- [Work required]:
Down to the last line, reproduce the data that follows, but skip the pictures.

- [Materials provided]:
>>>>>
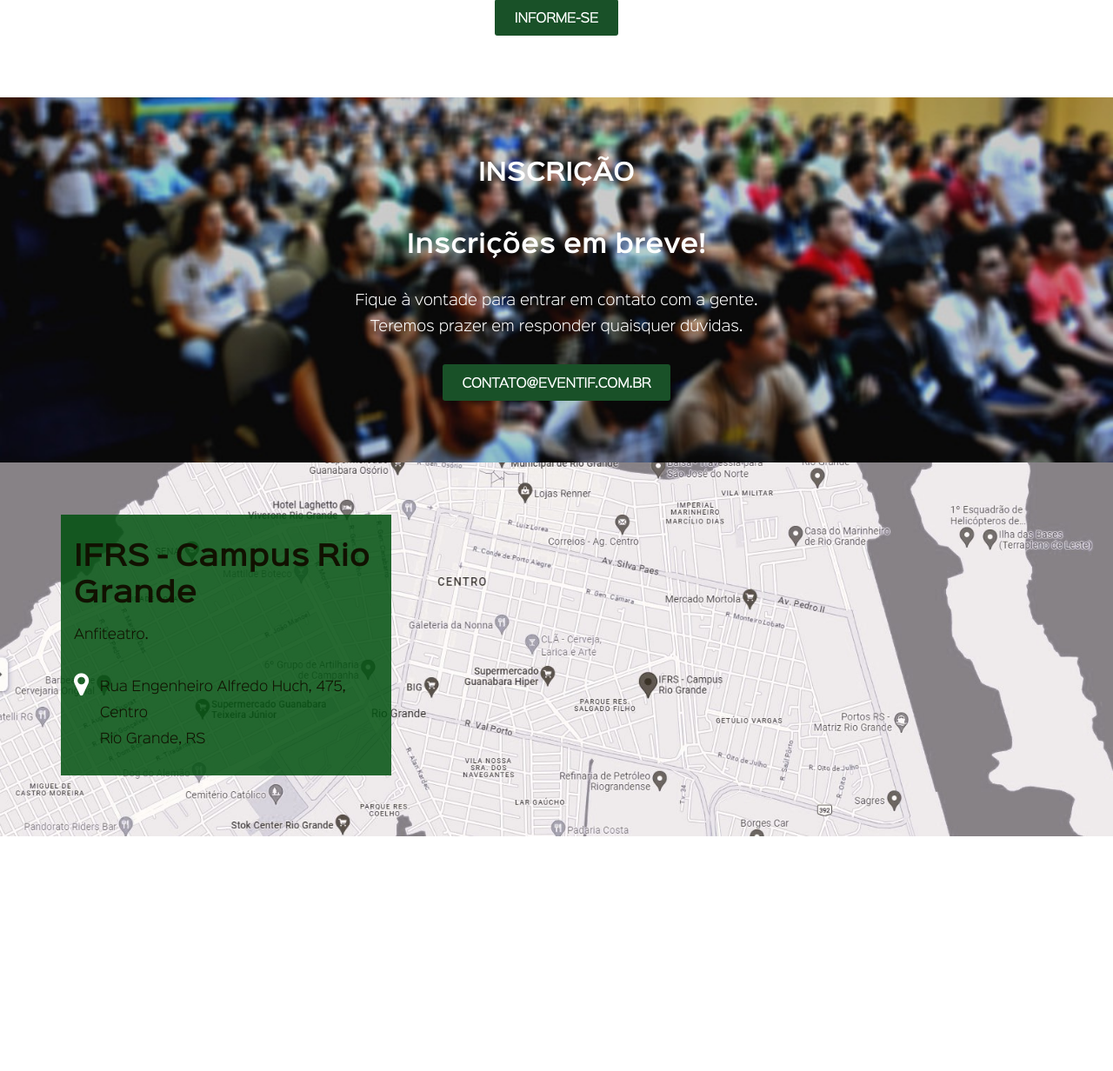
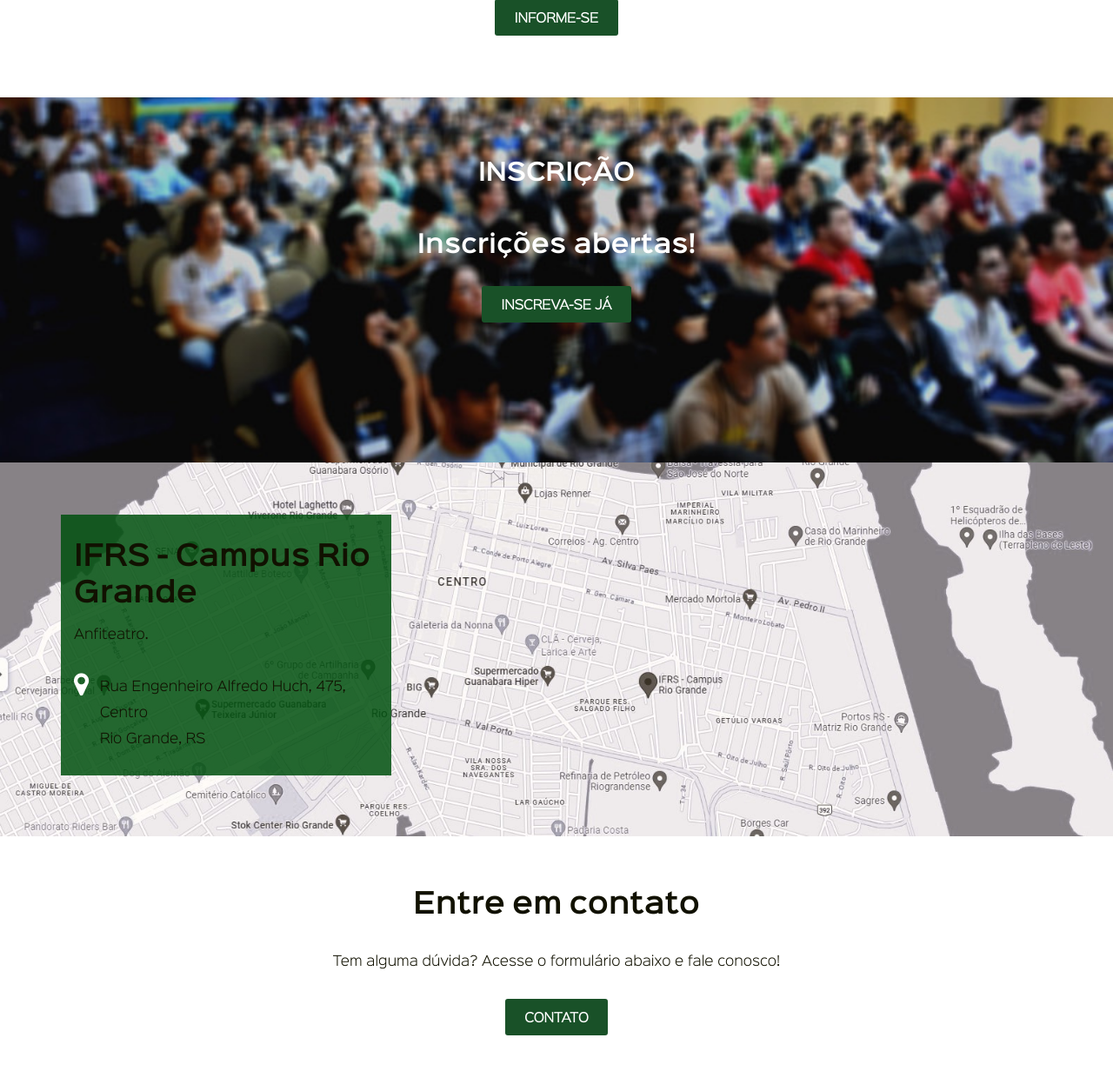
Before and after one commit to Gallazival/Eventif, a Django app: page / in a window 1280 px wide. Shown: the part 1778-3010 px from the top of the page at 87% size. Before the commit the page ends 2740 px from the top, so only its background shows below. Run offline with Django 4.2, Linux system fonts and the light colour scheme; some libraries are stand-ins or nearby versions.

Commit message:
arrumando erros e finalizando testes do email/form

```diff
--- a/core/templates/index.html
+++ b/core/templates/index.html
@@ -1,12 +1,14 @@
 {% load static %}
+
 <!DOCTYPE html>
 <html>
+
 <head>
     <title>EventIF - O maior encontro dos IFs do mundo!</title>
 
     <meta charset="utf-8">
     <meta http-equiv="X-UA-Compatible" content="IE=edge,chrome=1">
-        <meta name="description" content="EventIF - O maior encontro dos IFS do mundo!">
+    <meta name="description" content="EventIF - O maior encontro dos IFs do mundo!">
     <meta name="author" content="cleber">
     <meta name="viewport" content="width=device-width, initial-scale=1.0, maximum-scale=1.0, user-scalable=no" />
 
@@ -34,7 +36,7 @@
 
 <body>
 
-        <div class="header-frame header-frame-absolute  row">
+    <div class="header-frame header-frame-absolute row">
         <header class="header header-inline min-h-3 row desktop-12 container" role="banner">
 
             <div class="site-logo">
@@ -49,6 +51,7 @@
                     <li><a data-scroll href="#sponsors">Patrocinadores</a></li>
                     <li><a data-scroll href="#register">Inscrição</a></li>
                     <li><a data-scroll href="#venue">Local</a></li>
+                    <li><a data-scroll href="#contact">Contato</a></li>
                 </ul>
             </nav>
 
@@ -68,7 +71,9 @@
         <div class="overview text-align-center row desktop-12 min-h-15 padding-top-2 container">
             <i class="fa fa-5x fa-globe"></i>
             <h2>A Conferência</h2>
-                <p class="lead">A maior reunião de hackers do mundo.<br>Reunindo profissionais e entusiastas dos quatro <br>cantos do planeta, o <em>EventIF</em> é o lugar onde você precisa estar.</p>
+            <p class="lead">A maior reunião de hackers do mundo.<br>Reunindo profissionais e entusiastas dos quatro
+                <br>cantos do planeta, o <em>EventIF</em> é o lugar onde você precisa estar.
+            </p>
             <p><a class="btn-basic btn-green" data-scroll href="#register">Garanta a sua vaga!</a></p>
         </div>
     </section>
@@ -109,9 +114,8 @@
         <div class="register row">
             <div class="text-align-center row desktop-12 padding-top-2 min-h-14 container">
                 <h2>Inscrição</h2>
-                	<h3>Inscrições em breve!</h3>
-                    <p>Fique à vontade para entrar em contato com a gente.<br>Teremos prazer em responder quaisquer dúvidas.</p>
-                	<a class="btn-basic btn-green" href="/inscricao/">contato@eventif.com.br</a>
+                <h3>Inscrições abertas!</h3>
+                <a class="btn-basic btn-green" href="/inscricao/">Inscreva-se já</a>
             </div>
         </div>
     </section>
@@ -137,5 +141,17 @@
         </div>
     </section>
 
+    <!-- CONTACT -->
+    <section id="contact">
+        <div class="contact row">
+            <div class="text-align-center row desktop-12 padding-top-1 min-h-9 container">
+                <h2>Entre em contato</h2>
+                <p>Tem alguma dúvida? Acesse o formulário abaixo e fale conosco!</p>
+                <a class="btn-basic btn-green" href="/contato/">Contato</a>
+            </div>
+        </div>
+    </section>
+
 </body>
+
 </html>
--- a/eventif/settings.py
+++ b/eventif/settings.py
@@ -29,6 +29,7 @@ DEBUG = config('DEBUG', default=False, cast=bool)
 
 ALLOWED_HOSTS = config('ALLOWED_HOSTS', default = '', cast = Csv())
 
+DEFAULT_FROM_EMAIL = config('DEFAULT_FROM_EMAIL')
 
 # Application definition
 
@@ -127,6 +128,7 @@ STATIC_ROOT = str(BASE_DIR / "staticfiles")
 
 DEFAULT_AUTO_FIELD = "django.db.models.BigAutoField"
 
+
 #EMAIL_BACKEND = 'django.core.mail.backends.console.EmailBackend'
 EMAIL_BACKEND = config('EMAIL_BACKEND')
 EMAIL_HOST = config('EMAIL_HOST')
--- a/eventif/urls.py
+++ b/eventif/urls.py
@@ -18,9 +18,11 @@ from django.contrib import admin
 from django.urls import path
 from core.views import home
 from subscriptions.views import subscribe
+from contact.views import email
 
 urlpatterns = [
     path('', home),
     path('inscricao/', subscribe),
     path("admin/", admin.site.urls),
+    path("contato/", email),
 ]
```
Also changed, not shown: contact/templates/contact/contact_form.html (+9 -9 lines), contact/tests/test_form_contact.py (+9 -6 lines), contact/tests/test_mail_contact.py (+14 -15 lines). Lines whose indentation alone changed are shown as unchanged.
<<<<<
- [Response box]:
Before and after one commit to Gallazival/Eventif, a Django app: page / in a window 1280 px wide. Shown: the part 1778-3010 px from the top of the page at 87% size. Before the commit the page ends 2740 px from the top, so only its background shows below. Run offline with Django 4.2, Linux system fonts and the light colour scheme; some libraries are stand-ins or nearby versions.

Commit message:
arrumando erros e finalizando testes do email/form

```diff
--- a/core/templates/index.html
+++ b/core/templates/index.html
@@ -1,12 +1,14 @@
 {% load static %}
+
 <!DOCTYPE html>
 <html>
+
 <head>
     <title>EventIF - O maior encontro dos IFs do mundo!</title>
 
     <meta charset="utf-8">
     <meta http-equiv="X-UA-Compatible" content="IE=edge,chrome=1">
-        <meta name="description" content="EventIF - O maior encontro dos IFS do mundo!">
+    <meta name="description" content="EventIF - O maior encontro dos IFs do mundo!">
     <meta name="author" content="cleber">
     <meta name="viewport" content="width=device-width, initial-scale=1.0, maximum-scale=1.0, user-scalable=no" />
 
@@ -34,7 +36,7 @@
 
 <body>
 
-        <div class="header-frame header-frame-absolute  row">
+    <div class="header-frame header-frame-absolute row">
         <header class="header header-inline min-h-3 row desktop-12 container" role="banner">
 
             <div class="site-logo">
@@ -49,6 +51,7 @@
                     <li><a data-scroll href="#sponsors">Patrocinadores</a></li>
                     <li><a data-scroll href="#register">Inscrição</a></li>
                     <li><a data-scroll href="#venue">Local</a></li>
+                    <li><a data-scroll href="#contact">Contato</a></li>
                 </ul>
             </nav>
 
@@ -68,7 +71,9 @@
         <div class="overview text-align-center row desktop-12 min-h-15 padding-top-2 container">
             <i class="fa fa-5x fa-globe"></i>
             <h2>A Conferência</h2>
-                <p class="lead">A maior reunião de hackers do mundo.<br>Reunindo profissionais e entusiastas dos quatro <br>cantos do planeta, o <em>EventIF</em> é o lugar onde você precisa estar.</p>
+            <p class="lead">A maior reunião de hackers do mundo.<br>Reunindo profissionais e entusiastas dos quatro
+                <br>cantos do planeta, o <em>EventIF</em> é o lugar onde você precisa estar.
+            </p>
             <p><a class="btn-basic btn-green" data-scroll href="#register">Garanta a sua vaga!</a></p>
         </div>
     </section>
@@ -109,9 +114,8 @@
         <div class="register row">
             <div class="text-align-center row desktop-12 padding-top-2 min-h-14 container">
                 <h2>Inscrição</h2>
-                	<h3>Inscrições em breve!</h3>
-                    <p>Fique à vontade para entrar em contato com a gente.<br>Teremos prazer em responder quaisquer dúvidas.</p>
-                	<a class="btn-basic btn-green" href="/inscricao/">contato@eventif.com.br</a>
+                <h3>Inscrições abertas!</h3>
+                <a class="btn-basic btn-green" href="/inscricao/">Inscreva-se já</a>
             </div>
         </div>
     </section>
@@ -137,5 +141,17 @@
         </div>
     </section>
 
+    <!-- CONTACT -->
+    <section id="contact">
+        <div class="contact row">
+            <div class="text-align-center row desktop-12 padding-top-1 min-h-9 container">
+                <h2>Entre em contato</h2>
+                <p>Tem alguma dúvida? Acesse o formulário abaixo e fale conosco!</p>
+                <a class="btn-basic btn-green" href="/contato/">Contato</a>
+            </div>
+        </div>
+    </section>
+
 </body>
+
 </html>
--- a/eventif/settings.py
+++ b/eventif/settings.py
@@ -29,6 +29,7 @@ DEBUG = config('DEBUG', default=False, cast=bool)
 
 ALLOWED_HOSTS = config('ALLOWED_HOSTS', default = '', cast = Csv())
 
+DEFAULT_FROM_EMAIL = config('DEFAULT_FROM_EMAIL')
 
 # Application definition
 
@@ -127,6 +128,7 @@ STATIC_ROOT = str(BASE_DIR / "staticfiles")
 
 DEFAULT_AUTO_FIELD = "django.db.models.BigAutoField"
 
+
 #EMAIL_BACKEND = 'django.core.mail.backends.console.EmailBackend'
 EMAIL_BACKEND = config('EMAIL_BACKEND')
 EMAIL_HOST = config('EMAIL_HOST')
--- a/eventif/urls.py
+++ b/eventif/urls.py
@@ -18,9 +18,11 @@ from django.contrib import admin
 from django.urls import path
 from core.views import home
 from subscriptions.views import subscribe
+from contact.views import email
 
 urlpatterns = [
     path('', home),
     path('inscricao/', subscribe),
     path("admin/", admin.site.urls),
+    path("contato/", email),
 ]
```
Also changed, not shown: contact/templates/contact/contact_form.html (+9 -9 lines), contact/tests/test_form_contact.py (+9 -6 lines), contact/tests/test_mail_contact.py (+14 -15 lines). Lines whose indentation alone changed are shown as unchanged.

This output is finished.